◆ What is needed
Count how many lines of the data include "gray". The answer is that number and nothing else.

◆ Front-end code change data
★ ★ ★ ★

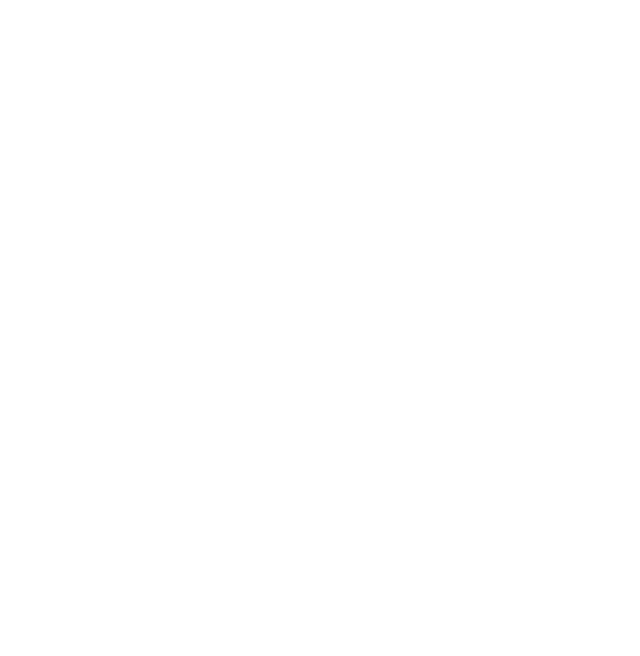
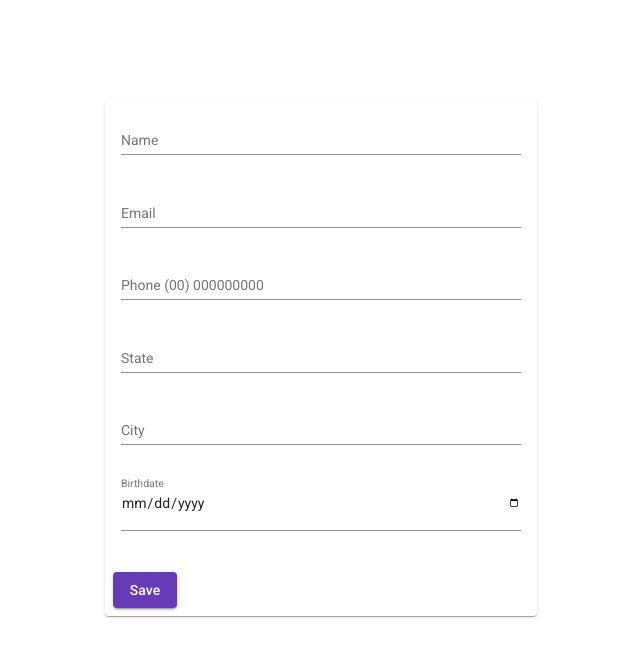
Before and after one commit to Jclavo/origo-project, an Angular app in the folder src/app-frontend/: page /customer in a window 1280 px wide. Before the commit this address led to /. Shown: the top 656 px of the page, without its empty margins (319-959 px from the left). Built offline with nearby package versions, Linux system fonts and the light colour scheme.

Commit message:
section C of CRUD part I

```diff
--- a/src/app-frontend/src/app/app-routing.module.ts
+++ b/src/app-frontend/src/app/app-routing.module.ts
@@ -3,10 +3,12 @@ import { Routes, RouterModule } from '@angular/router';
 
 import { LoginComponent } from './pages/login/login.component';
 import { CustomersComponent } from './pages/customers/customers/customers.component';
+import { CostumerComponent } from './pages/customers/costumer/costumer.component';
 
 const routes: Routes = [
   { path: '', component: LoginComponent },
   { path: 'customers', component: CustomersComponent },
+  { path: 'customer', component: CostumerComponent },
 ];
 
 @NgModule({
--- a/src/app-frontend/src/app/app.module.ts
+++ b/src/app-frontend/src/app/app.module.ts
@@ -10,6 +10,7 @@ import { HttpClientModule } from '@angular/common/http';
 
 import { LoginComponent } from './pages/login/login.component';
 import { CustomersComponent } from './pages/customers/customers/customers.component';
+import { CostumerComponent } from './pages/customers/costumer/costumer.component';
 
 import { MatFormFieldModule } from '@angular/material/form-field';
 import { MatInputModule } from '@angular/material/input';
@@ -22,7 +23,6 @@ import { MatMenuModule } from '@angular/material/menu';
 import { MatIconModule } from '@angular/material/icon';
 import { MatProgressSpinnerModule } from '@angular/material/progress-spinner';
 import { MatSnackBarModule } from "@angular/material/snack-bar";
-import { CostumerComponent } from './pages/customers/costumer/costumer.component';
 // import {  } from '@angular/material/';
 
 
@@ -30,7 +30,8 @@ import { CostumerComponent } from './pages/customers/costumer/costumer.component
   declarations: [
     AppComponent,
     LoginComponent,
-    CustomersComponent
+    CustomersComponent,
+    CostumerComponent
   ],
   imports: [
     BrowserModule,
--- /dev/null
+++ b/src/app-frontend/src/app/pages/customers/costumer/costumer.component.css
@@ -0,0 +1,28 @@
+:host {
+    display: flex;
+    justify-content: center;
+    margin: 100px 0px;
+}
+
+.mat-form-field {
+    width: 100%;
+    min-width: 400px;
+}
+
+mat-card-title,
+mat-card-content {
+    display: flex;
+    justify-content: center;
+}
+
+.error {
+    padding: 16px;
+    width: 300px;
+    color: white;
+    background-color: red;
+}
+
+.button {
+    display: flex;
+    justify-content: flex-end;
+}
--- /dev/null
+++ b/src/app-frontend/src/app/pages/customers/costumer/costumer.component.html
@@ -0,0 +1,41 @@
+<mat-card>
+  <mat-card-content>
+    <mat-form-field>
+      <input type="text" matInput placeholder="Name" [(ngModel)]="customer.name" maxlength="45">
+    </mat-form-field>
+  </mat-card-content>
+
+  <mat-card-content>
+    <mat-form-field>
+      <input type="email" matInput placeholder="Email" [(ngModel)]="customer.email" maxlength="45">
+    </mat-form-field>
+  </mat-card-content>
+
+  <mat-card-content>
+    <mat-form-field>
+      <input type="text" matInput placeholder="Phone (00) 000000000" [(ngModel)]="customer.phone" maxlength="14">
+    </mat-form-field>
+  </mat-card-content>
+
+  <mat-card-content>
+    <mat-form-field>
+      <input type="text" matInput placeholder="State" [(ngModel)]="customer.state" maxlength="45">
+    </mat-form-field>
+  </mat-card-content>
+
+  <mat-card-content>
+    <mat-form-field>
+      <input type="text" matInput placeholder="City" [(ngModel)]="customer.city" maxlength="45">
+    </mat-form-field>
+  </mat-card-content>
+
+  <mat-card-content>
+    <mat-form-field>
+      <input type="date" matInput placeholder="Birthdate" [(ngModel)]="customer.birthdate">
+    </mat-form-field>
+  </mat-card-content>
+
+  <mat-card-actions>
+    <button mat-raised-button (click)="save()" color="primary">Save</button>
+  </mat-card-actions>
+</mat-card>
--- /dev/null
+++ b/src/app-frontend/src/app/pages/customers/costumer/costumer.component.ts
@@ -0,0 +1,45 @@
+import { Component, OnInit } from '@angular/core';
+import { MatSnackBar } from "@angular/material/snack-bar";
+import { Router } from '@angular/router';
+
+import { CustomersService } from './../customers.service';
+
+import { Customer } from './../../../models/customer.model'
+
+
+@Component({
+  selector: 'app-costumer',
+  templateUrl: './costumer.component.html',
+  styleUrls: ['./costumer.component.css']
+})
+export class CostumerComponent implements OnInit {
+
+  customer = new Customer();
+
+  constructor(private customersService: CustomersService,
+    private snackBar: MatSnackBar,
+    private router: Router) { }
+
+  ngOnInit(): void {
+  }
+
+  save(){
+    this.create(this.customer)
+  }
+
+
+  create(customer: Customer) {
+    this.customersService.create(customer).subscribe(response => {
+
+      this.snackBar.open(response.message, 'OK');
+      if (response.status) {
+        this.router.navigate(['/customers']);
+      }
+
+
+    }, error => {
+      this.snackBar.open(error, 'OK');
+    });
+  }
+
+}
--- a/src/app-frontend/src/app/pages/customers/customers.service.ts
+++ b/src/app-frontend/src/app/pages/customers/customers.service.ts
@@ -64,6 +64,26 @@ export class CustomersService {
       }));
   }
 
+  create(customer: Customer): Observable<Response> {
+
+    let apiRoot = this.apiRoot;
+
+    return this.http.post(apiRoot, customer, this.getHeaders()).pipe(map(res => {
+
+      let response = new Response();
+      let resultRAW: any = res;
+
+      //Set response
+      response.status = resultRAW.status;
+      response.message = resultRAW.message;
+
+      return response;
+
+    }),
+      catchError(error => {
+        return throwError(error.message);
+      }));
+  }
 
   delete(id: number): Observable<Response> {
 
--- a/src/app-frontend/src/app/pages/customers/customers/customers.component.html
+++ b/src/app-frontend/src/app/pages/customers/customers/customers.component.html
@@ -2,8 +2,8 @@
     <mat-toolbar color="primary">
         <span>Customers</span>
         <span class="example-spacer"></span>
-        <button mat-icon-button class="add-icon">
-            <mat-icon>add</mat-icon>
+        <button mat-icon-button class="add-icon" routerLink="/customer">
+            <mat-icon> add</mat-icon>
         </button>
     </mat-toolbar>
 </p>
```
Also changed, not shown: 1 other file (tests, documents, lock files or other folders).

★ ★ ★ ★

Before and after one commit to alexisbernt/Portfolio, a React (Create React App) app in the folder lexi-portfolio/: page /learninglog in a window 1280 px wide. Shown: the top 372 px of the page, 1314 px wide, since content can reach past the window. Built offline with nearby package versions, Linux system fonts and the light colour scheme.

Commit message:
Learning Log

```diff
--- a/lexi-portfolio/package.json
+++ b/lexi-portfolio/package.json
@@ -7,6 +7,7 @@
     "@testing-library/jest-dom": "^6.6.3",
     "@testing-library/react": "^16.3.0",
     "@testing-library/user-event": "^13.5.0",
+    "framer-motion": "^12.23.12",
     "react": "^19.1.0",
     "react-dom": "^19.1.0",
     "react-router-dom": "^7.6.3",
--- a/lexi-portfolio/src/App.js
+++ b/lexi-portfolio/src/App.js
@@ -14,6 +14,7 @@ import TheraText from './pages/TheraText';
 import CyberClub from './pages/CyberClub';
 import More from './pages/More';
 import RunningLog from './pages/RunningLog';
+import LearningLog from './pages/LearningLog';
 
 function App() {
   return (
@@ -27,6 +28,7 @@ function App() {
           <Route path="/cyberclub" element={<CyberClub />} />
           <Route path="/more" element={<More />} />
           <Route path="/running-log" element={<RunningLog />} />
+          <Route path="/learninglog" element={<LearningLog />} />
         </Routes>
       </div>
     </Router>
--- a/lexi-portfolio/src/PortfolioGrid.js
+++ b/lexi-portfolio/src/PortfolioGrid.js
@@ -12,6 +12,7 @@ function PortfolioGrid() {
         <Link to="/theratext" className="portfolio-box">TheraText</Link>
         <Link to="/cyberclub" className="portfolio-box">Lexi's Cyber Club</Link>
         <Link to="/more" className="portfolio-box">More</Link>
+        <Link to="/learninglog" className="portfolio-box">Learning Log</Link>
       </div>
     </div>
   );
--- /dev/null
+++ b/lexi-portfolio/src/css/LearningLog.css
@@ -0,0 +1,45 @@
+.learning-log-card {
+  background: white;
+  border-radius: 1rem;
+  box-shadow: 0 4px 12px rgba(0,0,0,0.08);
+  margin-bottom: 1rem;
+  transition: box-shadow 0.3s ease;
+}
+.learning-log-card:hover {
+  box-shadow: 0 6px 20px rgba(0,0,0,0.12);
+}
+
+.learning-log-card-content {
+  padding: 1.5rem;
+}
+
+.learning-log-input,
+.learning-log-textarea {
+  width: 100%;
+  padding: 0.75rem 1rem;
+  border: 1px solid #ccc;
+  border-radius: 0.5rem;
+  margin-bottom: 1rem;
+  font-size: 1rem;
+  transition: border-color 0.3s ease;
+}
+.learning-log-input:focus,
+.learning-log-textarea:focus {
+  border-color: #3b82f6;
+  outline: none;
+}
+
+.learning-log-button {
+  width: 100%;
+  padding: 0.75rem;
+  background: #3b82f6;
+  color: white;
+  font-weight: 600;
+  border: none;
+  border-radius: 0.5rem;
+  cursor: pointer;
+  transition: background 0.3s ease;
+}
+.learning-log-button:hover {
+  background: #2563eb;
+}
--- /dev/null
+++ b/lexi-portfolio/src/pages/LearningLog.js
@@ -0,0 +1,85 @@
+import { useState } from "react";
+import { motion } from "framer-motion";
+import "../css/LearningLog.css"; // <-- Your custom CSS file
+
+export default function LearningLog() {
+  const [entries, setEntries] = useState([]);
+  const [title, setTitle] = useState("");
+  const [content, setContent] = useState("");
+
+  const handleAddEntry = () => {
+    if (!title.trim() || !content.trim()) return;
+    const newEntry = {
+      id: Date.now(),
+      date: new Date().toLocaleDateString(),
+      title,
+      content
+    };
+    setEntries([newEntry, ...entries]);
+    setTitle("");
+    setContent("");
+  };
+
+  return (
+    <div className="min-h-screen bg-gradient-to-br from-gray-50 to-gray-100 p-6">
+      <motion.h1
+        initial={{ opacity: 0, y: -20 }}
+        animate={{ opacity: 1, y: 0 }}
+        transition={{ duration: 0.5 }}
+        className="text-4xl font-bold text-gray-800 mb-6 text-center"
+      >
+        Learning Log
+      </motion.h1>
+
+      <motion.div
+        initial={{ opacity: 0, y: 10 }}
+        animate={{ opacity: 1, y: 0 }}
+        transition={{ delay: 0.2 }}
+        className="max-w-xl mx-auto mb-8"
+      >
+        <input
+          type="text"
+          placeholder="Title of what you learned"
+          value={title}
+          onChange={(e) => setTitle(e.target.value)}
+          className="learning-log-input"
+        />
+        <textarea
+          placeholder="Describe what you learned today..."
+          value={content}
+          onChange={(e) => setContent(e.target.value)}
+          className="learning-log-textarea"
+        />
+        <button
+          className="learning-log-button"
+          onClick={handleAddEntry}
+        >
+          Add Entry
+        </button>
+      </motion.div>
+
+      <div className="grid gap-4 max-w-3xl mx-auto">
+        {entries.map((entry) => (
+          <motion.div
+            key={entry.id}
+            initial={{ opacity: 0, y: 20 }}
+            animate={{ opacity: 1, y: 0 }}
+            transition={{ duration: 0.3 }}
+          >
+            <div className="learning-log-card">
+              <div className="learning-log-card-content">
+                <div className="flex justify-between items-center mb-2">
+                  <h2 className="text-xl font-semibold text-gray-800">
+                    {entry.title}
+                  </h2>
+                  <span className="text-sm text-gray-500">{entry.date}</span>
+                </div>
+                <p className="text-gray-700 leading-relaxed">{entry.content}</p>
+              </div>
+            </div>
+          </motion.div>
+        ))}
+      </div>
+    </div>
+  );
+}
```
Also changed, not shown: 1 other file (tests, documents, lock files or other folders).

★ ★ ★ ★

◆ Response
5